He sees good reason for the 15 percent limit in the proposed regulations. “The 15 percent de minimis rule is to allow for making, let’s say, a contribution to my local school so they can buy supplies,” said Wagner. “The de minimis rule is there to protect some of those programs, and I’m saying that generically. Some of these little programs, which may be little, maybe not so little, which are very well intentioned, but if they don’t conform to the 15 percent de minimis rule, that can have an effect on giving to those funds.”
He sees good reason not to try to use the charitable funds to get around limits on deductions in the new federal tax law. But taxpayers and their preparers should try to weigh the advantages and disadvantages of the various deductions still allowed under the new tax law and how they interact with charitable contributions.

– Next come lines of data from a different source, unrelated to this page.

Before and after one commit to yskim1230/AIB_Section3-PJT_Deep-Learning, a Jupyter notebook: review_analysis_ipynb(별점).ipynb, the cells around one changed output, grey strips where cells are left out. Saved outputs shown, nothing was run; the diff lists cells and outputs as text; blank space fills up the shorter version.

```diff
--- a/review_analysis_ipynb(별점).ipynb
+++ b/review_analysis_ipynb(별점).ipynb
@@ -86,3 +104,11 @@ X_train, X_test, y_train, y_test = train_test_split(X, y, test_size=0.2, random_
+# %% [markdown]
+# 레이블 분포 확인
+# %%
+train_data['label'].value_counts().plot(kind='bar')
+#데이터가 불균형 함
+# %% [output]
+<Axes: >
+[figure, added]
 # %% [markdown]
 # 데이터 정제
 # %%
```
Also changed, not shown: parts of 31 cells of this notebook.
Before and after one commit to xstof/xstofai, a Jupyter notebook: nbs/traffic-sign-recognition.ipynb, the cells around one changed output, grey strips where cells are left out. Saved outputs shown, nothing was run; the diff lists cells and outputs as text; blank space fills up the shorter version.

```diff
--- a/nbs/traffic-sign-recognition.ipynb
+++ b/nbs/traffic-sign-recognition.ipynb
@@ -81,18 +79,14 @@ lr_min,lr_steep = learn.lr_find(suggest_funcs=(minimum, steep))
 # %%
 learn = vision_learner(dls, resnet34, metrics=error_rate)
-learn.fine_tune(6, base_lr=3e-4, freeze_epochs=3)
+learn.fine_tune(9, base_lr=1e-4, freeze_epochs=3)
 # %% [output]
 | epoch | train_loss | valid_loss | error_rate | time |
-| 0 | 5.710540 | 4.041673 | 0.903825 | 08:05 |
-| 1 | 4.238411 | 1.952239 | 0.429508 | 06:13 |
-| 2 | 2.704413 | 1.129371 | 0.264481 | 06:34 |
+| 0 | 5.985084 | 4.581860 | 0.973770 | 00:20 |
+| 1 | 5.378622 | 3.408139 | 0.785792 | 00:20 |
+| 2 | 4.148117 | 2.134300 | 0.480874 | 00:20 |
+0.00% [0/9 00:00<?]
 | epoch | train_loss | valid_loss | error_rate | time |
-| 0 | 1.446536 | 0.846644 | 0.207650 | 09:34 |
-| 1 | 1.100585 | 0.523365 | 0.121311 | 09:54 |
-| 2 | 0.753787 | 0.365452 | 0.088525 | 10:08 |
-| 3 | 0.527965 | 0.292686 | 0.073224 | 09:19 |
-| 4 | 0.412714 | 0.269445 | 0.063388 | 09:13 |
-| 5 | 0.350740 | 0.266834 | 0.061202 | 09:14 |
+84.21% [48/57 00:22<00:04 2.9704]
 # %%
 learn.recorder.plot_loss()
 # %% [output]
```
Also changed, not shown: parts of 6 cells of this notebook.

“Here’s how I’d phrase it,” said Wagner. “If I give a hundred bucks to the United Way, I get a $100 charitable contribution deduction. If I give a hundred bucks to one of these charitable contribution funds, and I get a $10 state credit, I’m coming out ahead. There’s still a benefit to that. If I have to reduce my charitable contribution deduction, then have I lost the advantage? Is that benefit gone?”
He summed it up this way: “You have to factor in the reduction in your charitable contribution deduction in your analysis of the tax benefit of the gift,” said Wagner. “You’ve got to do the math. That’s the bottom line.”
While the IRS and the Treasury seem to be closing off the charitable contribution fund workaround, they haven’t yet weighed in on another tactic that New York State is trying with an optional payroll tax system for employers, as well as one that Connecticut is doing with unincorporated business income for pass-through entities, also being considered by New York (see Some high-tax states aim to provide businesses workaround for SALT limits).
“I don’t think you should view these regulations as blessing those types of tax changes,” said Wagner. “It remains to be seen what’s going to happen with what the IRS’s response will be to those. It doesn’t mean you’re out of the woods yet. You’re going to have to wait and see how the IRS responds to those.”